(Task to carry out) Print out each entry below exactly; do not carry over any image.

(Input for this task)
⁂

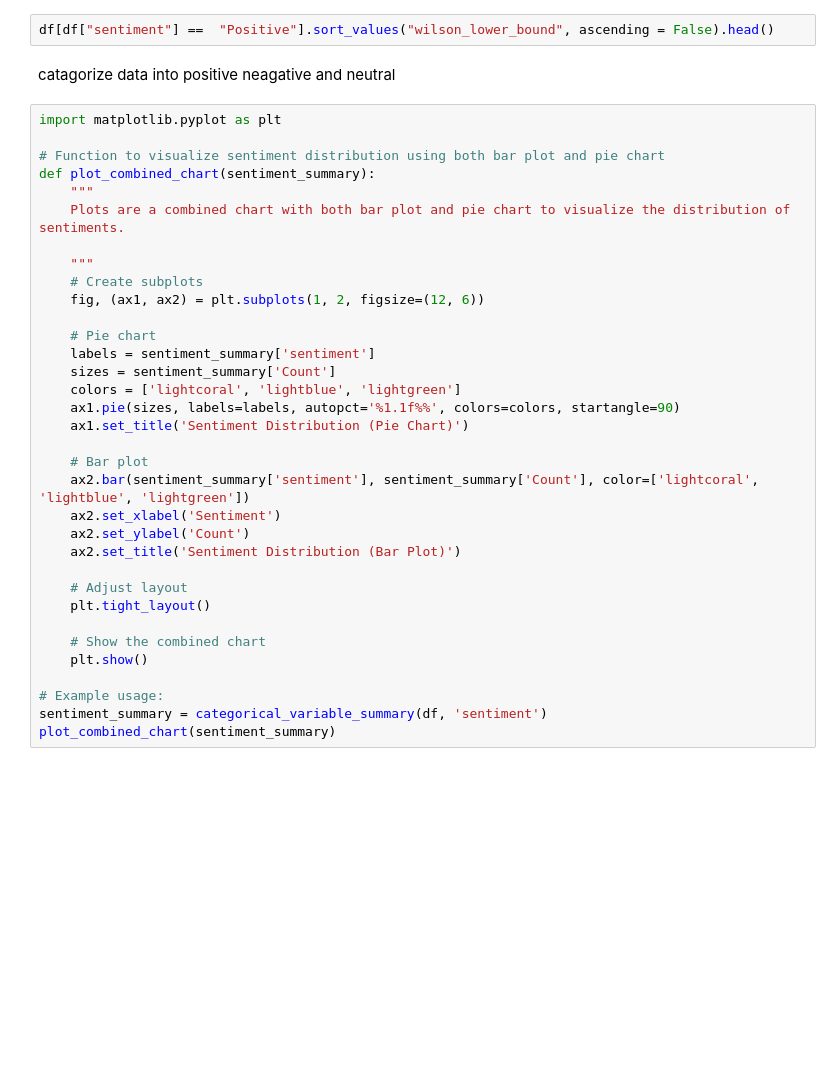
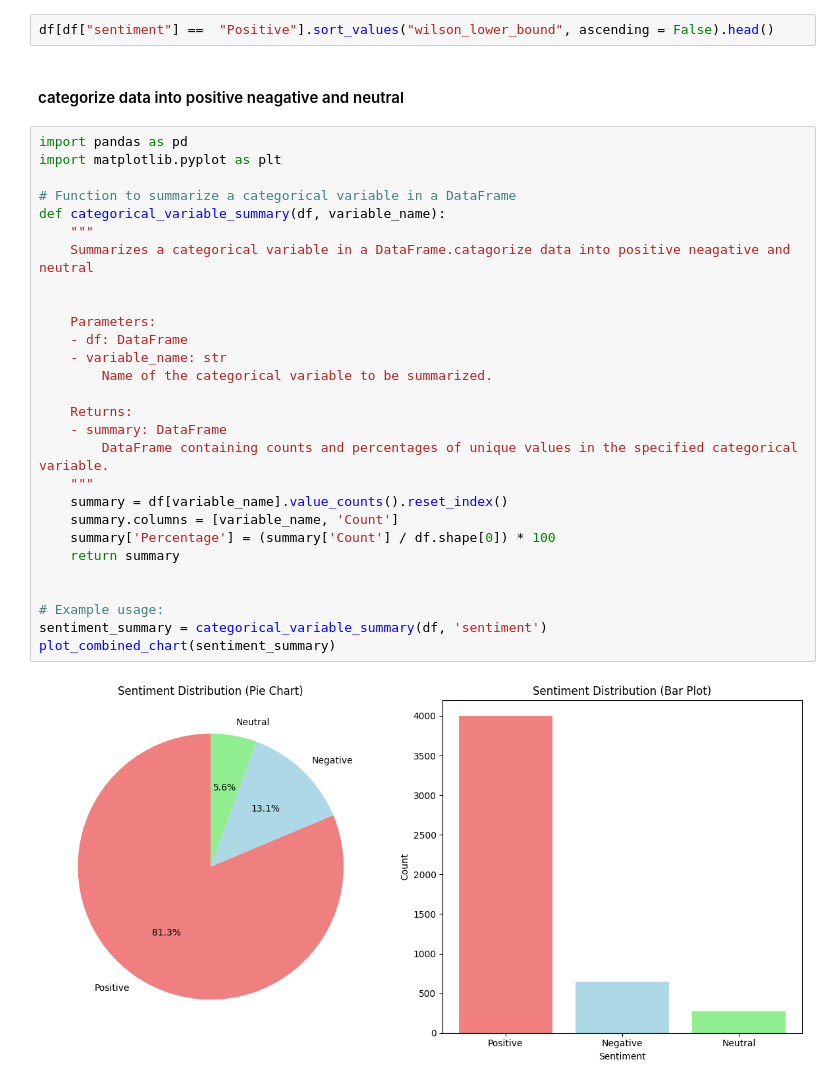
Before and after one commit to thesuman74/AI_with_python, a Jupyter notebook: sentiment_Analysis_of_Amazon/main.ipynb, the cells around one changed output. Cells and saved outputs as stored; diff of their text form; blank space fills up the shorter version.

Commit message:
image added

```diff
--- a/sentiment_Analysis_of_Amazon/main.ipynb
+++ b/sentiment_Analysis_of_Amazon/main.ipynb
@@ -163,38 +127,34 @@ for index, row in df['reviewText'].items():
 # %%
 df[df["sentiment"] ==  "Positive"].sort_values("wilson_lower_bound", ascending = False).head()
 # %% [markdown]
-catagorize data into positive neagative and neutral
+#### categorize data into positive neagative and neutral
-# %%
-import matplotlib.pyplot as plt
-
-# Function to visualize sentiment distribution using both bar plot and pie chart
-def plot_combined_chart(sentiment_summary):
-    """
-    Plots are a combined chart with both bar plot and pie chart to visualize the distribution of sentiments.
-
-    """
-    # Create subplots
-    fig, (ax1, ax2) = plt.subplots(1, 2, figsize=(12, 6))
-
-    # Pie chart
-    labels = sentiment_summary['sentiment']
-    sizes = sentiment_summary['Count']
-    colors = ['lightcoral', 'lightblue', 'lightgreen']
-    ax1.pie(sizes, labels=labels, autopct='%1.1f%%', colors=colors, startangle=90)
-    ax1.set_title('Sentiment Distribution (Pie Chart)')
-
-    # Bar plot
-    ax2.bar(sentiment_summary['sentiment'], sentiment_summary['Count'], color=['lightcoral', 'lightblue', 'lightgreen'])
-    ax2.set_xlabel('Sentiment')
-    ax2.set_ylabel('Count')
-    ax2.set_title('Sentiment Distribution (Bar Plot)')
-
-    # Adjust layout
-    plt.tight_layout()
-
-    # Show the combined chart
-    plt.show()
-
-# Example usage:
-sentiment_summary = categorical_variable_summary(df, 'sentiment')
-plot_combined_chart(sentiment_summary)
+# %%
+import pandas as pd
+import matplotlib.pyplot as plt
+
+# Function to summarize a categorical variable in a DataFrame
+def categorical_variable_summary(df, variable_name):
+    """
+    Summarizes a categorical variable in a DataFrame.catagorize data into positive neagative and neutral
+
+
+    Parameters:
+    - df: DataFrame
+    - variable_name: str
+        Name of the categorical variable to be summarized.
+
+    Returns:
+    - summary: DataFrame
+        DataFrame containing counts and percentages of unique values in the specified categorical variable.
+    """
+    summary = df[variable_name].value_counts().reset_index()
+    summary.columns = [variable_name, 'Count']
+    summary['Percentage'] = (summary['Count'] / df.shape[0]) * 100
+    return summary
+
+
+# Example usage:
+sentiment_summary = categorical_variable_summary(df, 'sentiment')
+plot_combined_chart(sentiment_summary)
+# %% [output]
+[figure, added]
```
Also changed, not shown: parts of 12 cells of this notebook, 2 other files.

⁂

(Solution below)
Before and after one commit to thesuman74/AI_with_python, a Jupyter notebook: sentiment_Analysis_of_Amazon/main.ipynb, the cells around one changed output. Cells and saved outputs as stored; diff of their text form; blank space fills up the shorter version.

Commit message:
image added

```diff
--- a/sentiment_Analysis_of_Amazon/main.ipynb
+++ b/sentiment_Analysis_of_Amazon/main.ipynb
@@ -163,38 +127,34 @@ for index, row in df['reviewText'].items():
 # %%
 df[df["sentiment"] ==  "Positive"].sort_values("wilson_lower_bound", ascending = False).head()
 # %% [markdown]
-catagorize data into positive neagative and neutral
+#### categorize data into positive neagative and neutral
-# %%
-import matplotlib.pyplot as plt
-
-# Function to visualize sentiment distribution using both bar plot and pie chart
-def plot_combined_chart(sentiment_summary):
-    """
-    Plots are a combined chart with both bar plot and pie chart to visualize the distribution of sentiments.
-
-    """
-    # Create subplots
-    fig, (ax1, ax2) = plt.subplots(1, 2, figsize=(12, 6))
-
-    # Pie chart
-    labels = sentiment_summary['sentiment']
-    sizes = sentiment_summary['Count']
-    colors = ['lightcoral', 'lightblue', 'lightgreen']
-    ax1.pie(sizes, labels=labels, autopct='%1.1f%%', colors=colors, startangle=90)
-    ax1.set_title('Sentiment Distribution (Pie Chart)')
-
-    # Bar plot
-    ax2.bar(sentiment_summary['sentiment'], sentiment_summary['Count'], color=['lightcoral', 'lightblue', 'lightgreen'])
-    ax2.set_xlabel('Sentiment')
-    ax2.set_ylabel('Count')
-    ax2.set_title('Sentiment Distribution (Bar Plot)')
-
-    # Adjust layout
-    plt.tight_layout()
-
-    # Show the combined chart
-    plt.show()
-
-# Example usage:
-sentiment_summary = categorical_variable_summary(df, 'sentiment')
-plot_combined_chart(sentiment_summary)
+# %%
+import pandas as pd
+import matplotlib.pyplot as plt
+
+# Function to summarize a categorical variable in a DataFrame
+def categorical_variable_summary(df, variable_name):
+    """
+    Summarizes a categorical variable in a DataFrame.catagorize data into positive neagative and neutral
+
+
+    Parameters:
+    - df: DataFrame
+    - variable_name: str
+        Name of the categorical variable to be summarized.
+
+    Returns:
+    - summary: DataFrame
+        DataFrame containing counts and percentages of unique values in the specified categorical variable.
+    """
+    summary = df[variable_name].value_counts().reset_index()
+    summary.columns = [variable_name, 'Count']
+    summary['Percentage'] = (summary['Count'] / df.shape[0]) * 100
+    return summary
+
+
+# Example usage:
+sentiment_summary = categorical_variable_summary(df, 'sentiment')
+plot_combined_chart(sentiment_summary)
+# %% [output]
+[figure, added]
```
Also changed, not shown: parts of 12 cells of this notebook, 2 other files.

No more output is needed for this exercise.